* [Exercise requirements] Tell how many lines in these records contain the string "minimal", with only the number as the reply.
__________
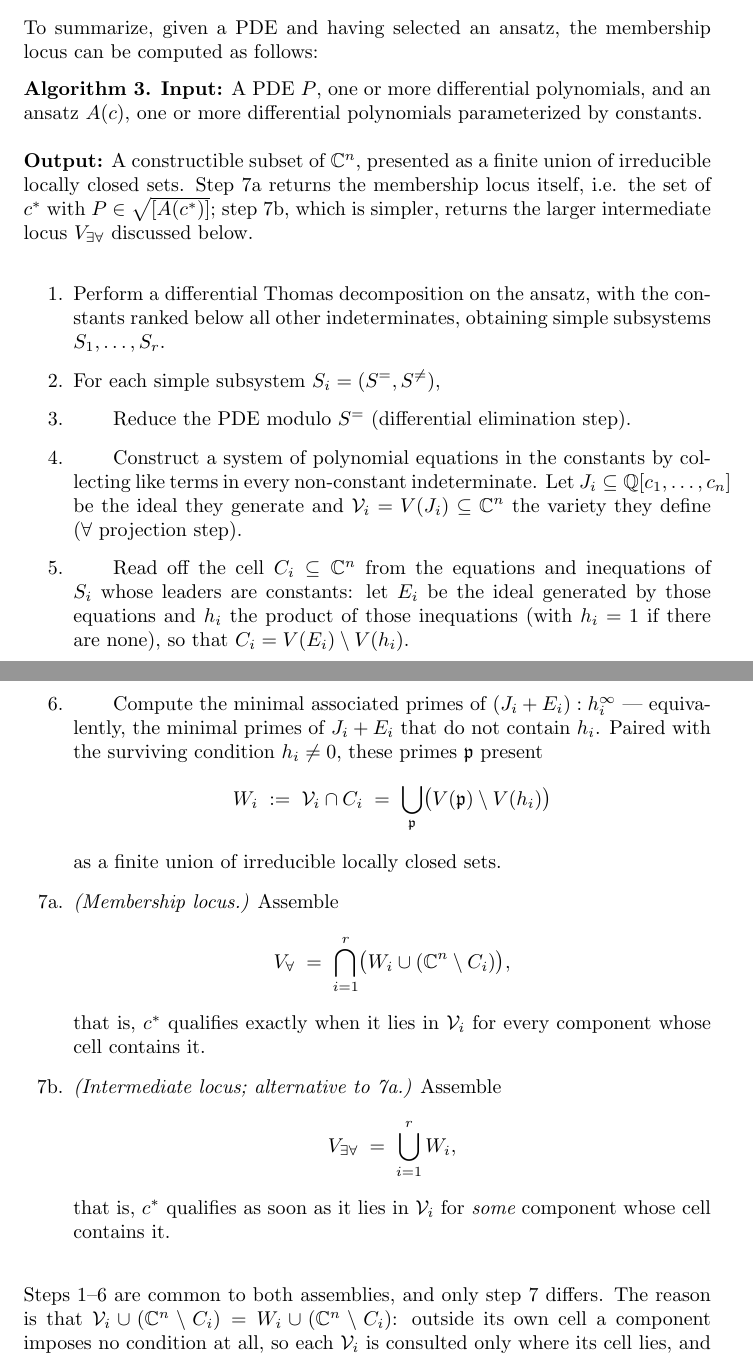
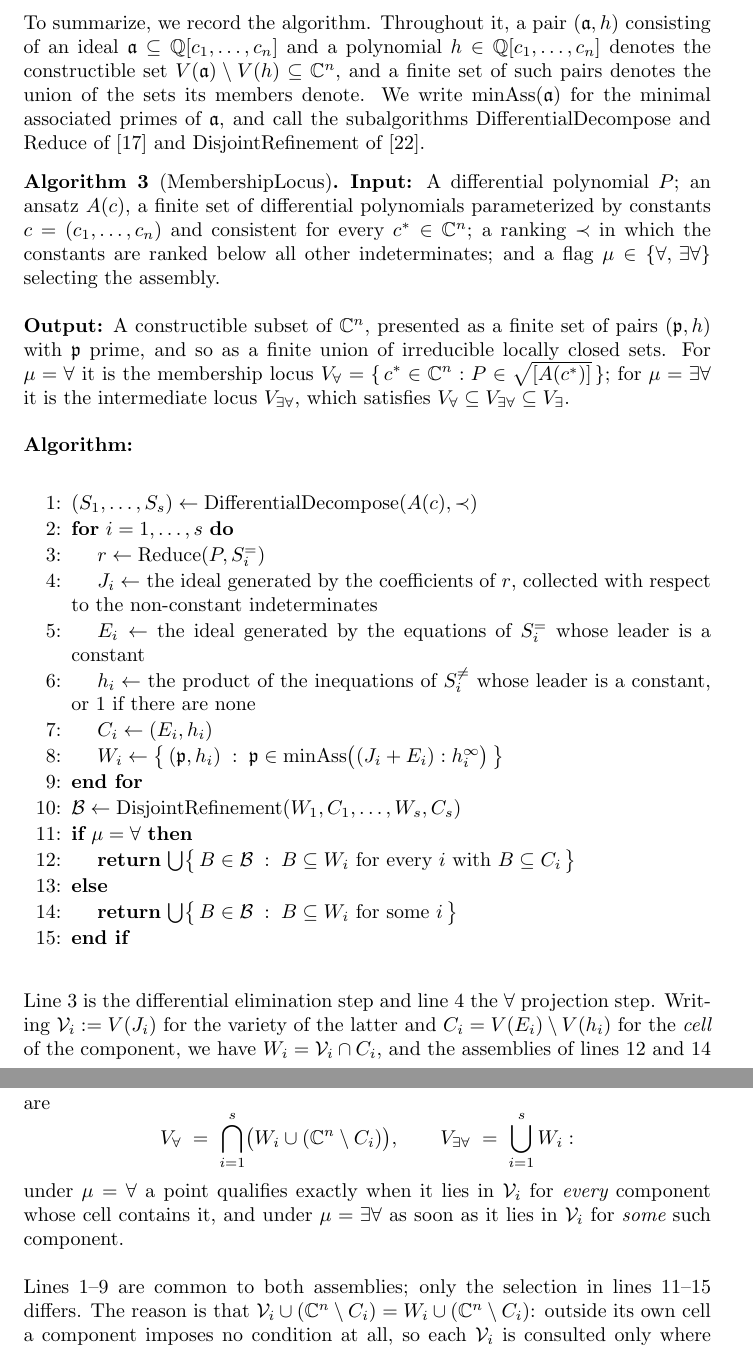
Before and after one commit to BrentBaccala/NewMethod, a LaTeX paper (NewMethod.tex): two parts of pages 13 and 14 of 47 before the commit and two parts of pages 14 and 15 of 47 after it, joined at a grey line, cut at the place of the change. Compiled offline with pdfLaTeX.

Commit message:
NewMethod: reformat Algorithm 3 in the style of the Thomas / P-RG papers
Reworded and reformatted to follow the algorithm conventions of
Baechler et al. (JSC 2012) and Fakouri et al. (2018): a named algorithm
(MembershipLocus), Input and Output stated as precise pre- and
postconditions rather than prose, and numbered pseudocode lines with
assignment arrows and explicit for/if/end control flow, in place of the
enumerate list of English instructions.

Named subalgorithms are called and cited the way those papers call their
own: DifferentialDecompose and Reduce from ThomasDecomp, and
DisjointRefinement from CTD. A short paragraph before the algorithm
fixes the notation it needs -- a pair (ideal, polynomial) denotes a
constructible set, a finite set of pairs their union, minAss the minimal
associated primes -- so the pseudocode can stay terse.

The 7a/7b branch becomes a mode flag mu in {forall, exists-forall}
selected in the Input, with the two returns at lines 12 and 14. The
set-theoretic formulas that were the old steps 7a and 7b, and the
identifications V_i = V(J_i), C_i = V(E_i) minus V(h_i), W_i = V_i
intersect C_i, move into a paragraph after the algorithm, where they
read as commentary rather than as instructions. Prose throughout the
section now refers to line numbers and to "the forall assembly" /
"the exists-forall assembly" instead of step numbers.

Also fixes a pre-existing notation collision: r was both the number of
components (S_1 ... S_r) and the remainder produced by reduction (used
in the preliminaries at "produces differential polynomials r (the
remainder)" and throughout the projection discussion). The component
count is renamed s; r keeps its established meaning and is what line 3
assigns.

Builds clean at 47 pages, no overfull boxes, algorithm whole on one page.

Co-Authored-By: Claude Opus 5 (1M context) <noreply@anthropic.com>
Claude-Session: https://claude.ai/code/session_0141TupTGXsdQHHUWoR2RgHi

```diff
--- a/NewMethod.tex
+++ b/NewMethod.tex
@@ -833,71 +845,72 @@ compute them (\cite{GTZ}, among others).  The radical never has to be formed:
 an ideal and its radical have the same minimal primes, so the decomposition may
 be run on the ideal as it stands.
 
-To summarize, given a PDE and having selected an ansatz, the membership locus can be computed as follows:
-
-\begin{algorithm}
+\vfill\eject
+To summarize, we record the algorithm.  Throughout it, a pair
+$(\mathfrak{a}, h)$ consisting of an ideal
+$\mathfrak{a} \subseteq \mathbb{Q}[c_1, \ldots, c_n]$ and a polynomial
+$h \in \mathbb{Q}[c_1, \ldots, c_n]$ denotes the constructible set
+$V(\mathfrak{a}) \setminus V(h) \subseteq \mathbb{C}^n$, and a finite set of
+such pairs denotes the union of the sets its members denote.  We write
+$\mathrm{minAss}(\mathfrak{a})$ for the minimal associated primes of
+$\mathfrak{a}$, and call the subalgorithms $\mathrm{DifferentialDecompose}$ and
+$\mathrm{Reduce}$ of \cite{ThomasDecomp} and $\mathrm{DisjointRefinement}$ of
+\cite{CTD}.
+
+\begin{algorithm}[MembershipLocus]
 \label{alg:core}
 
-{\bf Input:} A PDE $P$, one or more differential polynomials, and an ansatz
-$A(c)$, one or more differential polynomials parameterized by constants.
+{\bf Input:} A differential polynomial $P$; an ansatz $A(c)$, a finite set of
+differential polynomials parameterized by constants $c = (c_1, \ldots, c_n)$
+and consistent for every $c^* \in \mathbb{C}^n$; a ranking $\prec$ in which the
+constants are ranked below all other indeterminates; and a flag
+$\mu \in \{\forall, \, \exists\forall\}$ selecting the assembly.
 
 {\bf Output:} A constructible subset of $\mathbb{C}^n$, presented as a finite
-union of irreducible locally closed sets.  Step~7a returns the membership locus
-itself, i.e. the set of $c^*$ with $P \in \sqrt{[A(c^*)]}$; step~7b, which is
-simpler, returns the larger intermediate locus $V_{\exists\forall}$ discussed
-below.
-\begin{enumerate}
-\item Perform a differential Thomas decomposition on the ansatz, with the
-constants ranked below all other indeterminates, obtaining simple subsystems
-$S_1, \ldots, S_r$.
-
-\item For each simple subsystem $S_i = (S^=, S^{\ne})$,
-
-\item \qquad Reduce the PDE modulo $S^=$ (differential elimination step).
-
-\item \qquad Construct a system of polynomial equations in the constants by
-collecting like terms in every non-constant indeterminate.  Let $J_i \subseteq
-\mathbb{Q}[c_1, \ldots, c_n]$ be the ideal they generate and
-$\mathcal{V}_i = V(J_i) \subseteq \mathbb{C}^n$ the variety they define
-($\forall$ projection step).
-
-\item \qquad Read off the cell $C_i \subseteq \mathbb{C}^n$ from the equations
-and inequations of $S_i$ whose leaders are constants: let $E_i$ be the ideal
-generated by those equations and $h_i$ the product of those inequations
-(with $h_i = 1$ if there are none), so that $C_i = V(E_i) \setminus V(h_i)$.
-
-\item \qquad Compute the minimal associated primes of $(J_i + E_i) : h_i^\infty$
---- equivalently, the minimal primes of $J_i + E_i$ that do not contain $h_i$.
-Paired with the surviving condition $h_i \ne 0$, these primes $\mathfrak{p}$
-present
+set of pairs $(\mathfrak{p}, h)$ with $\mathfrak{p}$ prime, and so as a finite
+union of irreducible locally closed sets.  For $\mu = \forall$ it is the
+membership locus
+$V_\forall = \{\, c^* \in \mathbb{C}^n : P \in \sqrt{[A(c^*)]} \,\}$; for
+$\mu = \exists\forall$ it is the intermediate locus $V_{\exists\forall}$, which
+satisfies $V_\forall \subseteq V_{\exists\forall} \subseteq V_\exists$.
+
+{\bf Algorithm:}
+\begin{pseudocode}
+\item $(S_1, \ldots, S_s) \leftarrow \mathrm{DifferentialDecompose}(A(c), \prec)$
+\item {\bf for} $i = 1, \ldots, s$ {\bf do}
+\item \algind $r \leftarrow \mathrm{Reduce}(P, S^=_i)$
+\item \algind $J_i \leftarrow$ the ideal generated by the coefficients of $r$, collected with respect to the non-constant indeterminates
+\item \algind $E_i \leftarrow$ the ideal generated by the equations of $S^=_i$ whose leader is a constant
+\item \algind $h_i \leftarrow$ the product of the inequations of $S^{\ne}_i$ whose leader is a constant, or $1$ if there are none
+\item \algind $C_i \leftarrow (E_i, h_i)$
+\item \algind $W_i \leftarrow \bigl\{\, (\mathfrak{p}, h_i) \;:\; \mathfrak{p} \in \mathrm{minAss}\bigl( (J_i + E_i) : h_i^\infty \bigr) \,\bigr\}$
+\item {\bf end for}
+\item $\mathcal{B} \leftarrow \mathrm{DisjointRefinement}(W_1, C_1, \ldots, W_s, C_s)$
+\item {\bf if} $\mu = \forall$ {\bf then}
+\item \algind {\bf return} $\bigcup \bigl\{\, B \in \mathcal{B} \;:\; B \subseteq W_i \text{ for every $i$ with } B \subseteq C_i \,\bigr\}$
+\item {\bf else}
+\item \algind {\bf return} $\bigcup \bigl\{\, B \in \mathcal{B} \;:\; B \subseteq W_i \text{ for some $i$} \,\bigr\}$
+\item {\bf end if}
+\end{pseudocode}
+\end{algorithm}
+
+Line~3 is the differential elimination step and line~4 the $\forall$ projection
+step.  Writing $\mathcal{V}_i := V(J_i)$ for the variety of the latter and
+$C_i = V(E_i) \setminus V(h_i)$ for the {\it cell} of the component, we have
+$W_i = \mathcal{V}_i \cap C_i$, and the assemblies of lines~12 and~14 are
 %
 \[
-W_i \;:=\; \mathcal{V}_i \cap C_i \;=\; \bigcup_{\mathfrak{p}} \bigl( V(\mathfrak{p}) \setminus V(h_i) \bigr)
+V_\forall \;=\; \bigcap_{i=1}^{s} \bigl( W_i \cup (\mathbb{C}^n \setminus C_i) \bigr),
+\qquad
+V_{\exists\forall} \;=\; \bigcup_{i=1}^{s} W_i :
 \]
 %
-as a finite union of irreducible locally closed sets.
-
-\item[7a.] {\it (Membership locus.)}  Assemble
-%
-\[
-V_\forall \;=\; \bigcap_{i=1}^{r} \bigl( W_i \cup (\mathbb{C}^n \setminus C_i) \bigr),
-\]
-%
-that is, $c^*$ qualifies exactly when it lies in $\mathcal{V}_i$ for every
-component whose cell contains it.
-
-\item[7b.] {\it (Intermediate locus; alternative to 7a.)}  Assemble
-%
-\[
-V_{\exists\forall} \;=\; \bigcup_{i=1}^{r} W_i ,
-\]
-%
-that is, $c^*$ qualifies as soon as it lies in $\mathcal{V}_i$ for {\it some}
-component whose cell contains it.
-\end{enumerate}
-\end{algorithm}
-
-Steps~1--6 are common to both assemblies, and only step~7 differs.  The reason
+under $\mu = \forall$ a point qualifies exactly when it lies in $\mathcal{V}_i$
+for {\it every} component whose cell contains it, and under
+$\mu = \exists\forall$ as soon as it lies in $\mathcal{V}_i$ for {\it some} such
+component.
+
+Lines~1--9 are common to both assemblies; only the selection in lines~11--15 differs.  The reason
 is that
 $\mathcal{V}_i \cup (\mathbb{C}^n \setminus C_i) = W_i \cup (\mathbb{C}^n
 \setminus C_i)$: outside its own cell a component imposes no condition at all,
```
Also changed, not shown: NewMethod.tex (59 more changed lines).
__________
* [Output of the exercise] 5